Exercise goal: If a record holds a picture, omit that picture and copy everything else exactly.
+ + + + + + +
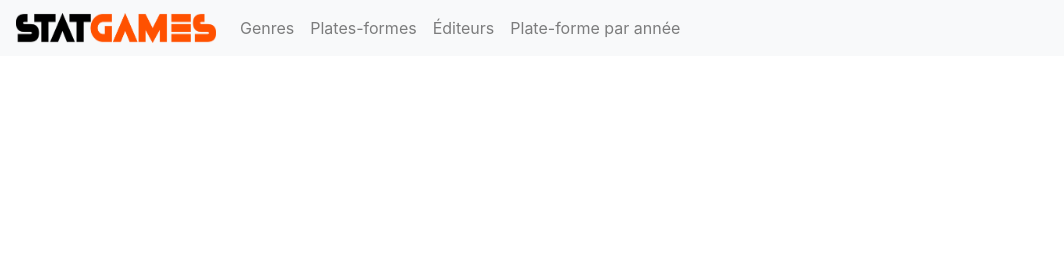
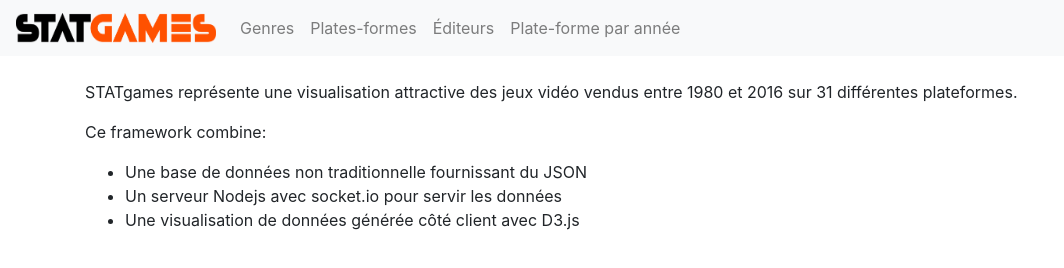
Before and after one commit to djamelsf/docker-framework-, a plain HTML site: page ui/index.html in a window 1280 px wide. Shown: the whole page, without its empty margins (0-1064 px from the left). Drawn offline with nearby package versions, Linux system fonts and the light colour scheme.

Commit message:
version finale du framework

```diff
--- a/ui/index.html
+++ b/ui/index.html
@@ -60,6 +60,15 @@
   </div>
 </nav>
 <br>
+<div class="container">
+  <p>STATgames représente une visualisation attractive des jeux vidéo vendus entre 1980 et 2016 sur 31 différentes plateformes.</p>
+  <p>Ce framework combine: </p>
+  <ul>
+    <li>Une base de données non traditionnelle fournissant du JSON</li>
+    <li>Un serveur Nodejs avec socket.io pour servir les données</li>
+    <li>Une visualisation de données générée côté client avec D3.js</li>
+  </ul>
+</div>
 
 
 </html>
```
Also changed, not shown: ui/editeurs.html (+3 -2 lines), readme.md, 1 other file.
+ + + + + + +
Output:
Before and after one commit to djamelsf/docker-framework-, a plain HTML site: page ui/index.html in a window 1280 px wide. Shown: the whole page, without its empty margins (0-1064 px from the left). Drawn offline with nearby package versions, Linux system fonts and the light colour scheme.

Commit message:
version finale du framework

```diff
--- a/ui/index.html
+++ b/ui/index.html
@@ -60,6 +60,15 @@
   </div>
 </nav>
 <br>
+<div class="container">
+  <p>STATgames représente une visualisation attractive des jeux vidéo vendus entre 1980 et 2016 sur 31 différentes plateformes.</p>
+  <p>Ce framework combine: </p>
+  <ul>
+    <li>Une base de données non traditionnelle fournissant du JSON</li>
+    <li>Un serveur Nodejs avec socket.io pour servir les données</li>
+    <li>Une visualisation de données générée côté client avec D3.js</li>
+  </ul>
+</div>
 
 
 </html>
```
Also changed, not shown: ui/editeurs.html (+3 -2 lines), readme.md, 1 other file.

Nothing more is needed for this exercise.